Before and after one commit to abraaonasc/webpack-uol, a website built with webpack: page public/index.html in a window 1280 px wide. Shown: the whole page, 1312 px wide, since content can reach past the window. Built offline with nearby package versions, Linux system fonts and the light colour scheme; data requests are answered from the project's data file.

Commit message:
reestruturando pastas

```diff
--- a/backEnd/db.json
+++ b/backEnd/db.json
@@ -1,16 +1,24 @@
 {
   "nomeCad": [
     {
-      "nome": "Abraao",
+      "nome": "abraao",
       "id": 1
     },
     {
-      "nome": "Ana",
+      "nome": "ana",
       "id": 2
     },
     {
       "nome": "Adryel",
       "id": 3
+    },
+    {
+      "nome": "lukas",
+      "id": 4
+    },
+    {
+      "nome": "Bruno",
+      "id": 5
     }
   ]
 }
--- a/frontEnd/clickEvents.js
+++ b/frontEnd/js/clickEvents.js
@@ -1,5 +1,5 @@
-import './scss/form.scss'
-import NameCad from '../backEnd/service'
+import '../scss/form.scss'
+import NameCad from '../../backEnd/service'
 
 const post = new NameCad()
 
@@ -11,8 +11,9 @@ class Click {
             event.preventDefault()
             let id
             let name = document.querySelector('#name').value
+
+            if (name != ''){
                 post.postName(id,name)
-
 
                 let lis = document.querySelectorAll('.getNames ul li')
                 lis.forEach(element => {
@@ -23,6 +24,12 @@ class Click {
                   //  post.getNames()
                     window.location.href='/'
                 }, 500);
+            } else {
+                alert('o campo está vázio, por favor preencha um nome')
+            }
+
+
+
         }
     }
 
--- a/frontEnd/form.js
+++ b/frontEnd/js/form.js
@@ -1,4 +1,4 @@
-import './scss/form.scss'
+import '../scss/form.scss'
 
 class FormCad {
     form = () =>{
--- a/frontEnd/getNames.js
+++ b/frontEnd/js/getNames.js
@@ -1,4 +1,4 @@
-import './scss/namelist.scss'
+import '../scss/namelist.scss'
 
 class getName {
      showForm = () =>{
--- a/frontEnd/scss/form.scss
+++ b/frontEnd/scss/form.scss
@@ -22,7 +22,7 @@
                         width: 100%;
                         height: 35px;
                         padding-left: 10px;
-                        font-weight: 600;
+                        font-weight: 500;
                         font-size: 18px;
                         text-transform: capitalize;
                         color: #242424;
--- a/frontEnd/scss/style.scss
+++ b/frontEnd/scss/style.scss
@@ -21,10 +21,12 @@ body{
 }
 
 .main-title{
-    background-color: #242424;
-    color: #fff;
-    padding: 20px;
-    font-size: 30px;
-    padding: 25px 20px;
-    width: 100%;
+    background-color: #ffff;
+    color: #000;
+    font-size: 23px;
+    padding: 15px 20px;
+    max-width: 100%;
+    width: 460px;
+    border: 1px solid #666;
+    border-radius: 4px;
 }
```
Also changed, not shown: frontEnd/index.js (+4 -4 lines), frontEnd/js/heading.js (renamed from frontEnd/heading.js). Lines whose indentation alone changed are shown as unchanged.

^^^^^^^^

What this task involves:
Restate the material above word for word, leaving nothing out.

Written reply:
Before and after one commit to abraaonasc/webpack-uol, a website built with webpack: page public/index.html in a window 1280 px wide. Shown: the whole page, 1312 px wide, since content can reach past the window. Built offline with nearby package versions, Linux system fonts and the light colour scheme; data requests are answered from the project's data file.

Commit message:
reestruturando pastas

```diff
--- a/backEnd/db.json
+++ b/backEnd/db.json
@@ -1,16 +1,24 @@
 {
   "nomeCad": [
     {
-      "nome": "Abraao",
+      "nome": "abraao",
       "id": 1
     },
     {
-      "nome": "Ana",
+      "nome": "ana",
       "id": 2
     },
     {
       "nome": "Adryel",
       "id": 3
+    },
+    {
+      "nome": "lukas",
+      "id": 4
+    },
+    {
+      "nome": "Bruno",
+      "id": 5
     }
   ]
 }
--- a/frontEnd/clickEvents.js
+++ b/frontEnd/js/clickEvents.js
@@ -1,5 +1,5 @@
-import './scss/form.scss'
-import NameCad from '../backEnd/service'
+import '../scss/form.scss'
+import NameCad from '../../backEnd/service'
 
 const post = new NameCad()
 
@@ -11,8 +11,9 @@ class Click {
             event.preventDefault()
             let id
             let name = document.querySelector('#name').value
+
+            if (name != ''){
                 post.postName(id,name)
-
 
                 let lis = document.querySelectorAll('.getNames ul li')
                 lis.forEach(element => {
@@ -23,6 +24,12 @@ class Click {
                   //  post.getNames()
                     window.location.href='/'
                 }, 500);
+            } else {
+                alert('o campo está vázio, por favor preencha um nome')
+            }
+
+
+
         }
     }
 
--- a/frontEnd/form.js
+++ b/frontEnd/js/form.js
@@ -1,4 +1,4 @@
-import './scss/form.scss'
+import '../scss/form.scss'
 
 class FormCad {
     form = () =>{
--- a/frontEnd/getNames.js
+++ b/frontEnd/js/getNames.js
@@ -1,4 +1,4 @@
-import './scss/namelist.scss'
+import '../scss/namelist.scss'
 
 class getName {
      showForm = () =>{
--- a/frontEnd/scss/form.scss
+++ b/frontEnd/scss/form.scss
@@ -22,7 +22,7 @@
                         width: 100%;
                         height: 35px;
                         padding-left: 10px;
-                        font-weight: 600;
+                        font-weight: 500;
                         font-size: 18px;
                         text-transform: capitalize;
                         color: #242424;
--- a/frontEnd/scss/style.scss
+++ b/frontEnd/scss/style.scss
@@ -21,10 +21,12 @@ body{
 }
 
 .main-title{
-    background-color: #242424;
-    color: #fff;
-    padding: 20px;
-    font-size: 30px;
-    padding: 25px 20px;
-    width: 100%;
+    background-color: #ffff;
+    color: #000;
+    font-size: 23px;
+    padding: 15px 20px;
+    max-width: 100%;
+    width: 460px;
+    border: 1px solid #666;
+    border-radius: 4px;
 }
```
Also changed, not shown: frontEnd/index.js (+4 -4 lines), frontEnd/js/heading.js (renamed from frontEnd/heading.js). Lines whose indentation alone changed are shown as unchanged.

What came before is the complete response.